┌──

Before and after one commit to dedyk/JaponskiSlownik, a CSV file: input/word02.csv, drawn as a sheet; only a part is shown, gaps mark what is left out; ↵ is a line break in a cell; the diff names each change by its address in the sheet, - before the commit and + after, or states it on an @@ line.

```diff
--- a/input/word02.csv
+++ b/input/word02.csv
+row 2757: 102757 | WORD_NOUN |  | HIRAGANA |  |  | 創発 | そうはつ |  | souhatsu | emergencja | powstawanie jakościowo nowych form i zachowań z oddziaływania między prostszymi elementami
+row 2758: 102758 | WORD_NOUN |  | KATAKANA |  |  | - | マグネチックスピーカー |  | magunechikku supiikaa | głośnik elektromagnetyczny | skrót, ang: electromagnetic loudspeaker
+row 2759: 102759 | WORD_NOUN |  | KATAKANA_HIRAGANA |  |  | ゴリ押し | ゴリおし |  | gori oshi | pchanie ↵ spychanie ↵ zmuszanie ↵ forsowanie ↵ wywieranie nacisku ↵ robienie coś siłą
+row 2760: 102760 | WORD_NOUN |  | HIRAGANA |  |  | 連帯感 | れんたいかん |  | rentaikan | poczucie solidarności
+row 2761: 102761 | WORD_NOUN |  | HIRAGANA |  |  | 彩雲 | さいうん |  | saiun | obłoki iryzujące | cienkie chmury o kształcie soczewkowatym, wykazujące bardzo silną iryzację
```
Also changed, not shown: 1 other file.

└──

◆ **EXERCISE INSTRUCTIONS**: Locate the word "input" in the records above, and return each line that has it.

◆ **ANSWER TO THIS PROBLEM**:
Before and after one commit to dedyk/JaponskiSlownik, a CSV file: input/word02.csv, drawn as a sheet; only a part is shown, gaps mark what is left out; ↵ is a line break in a cell; the diff names each change by its address in the sheet, - before the commit and + after, or states it on an @@ line.
--- a/input/word02.csv
+++ b/input/word02.csv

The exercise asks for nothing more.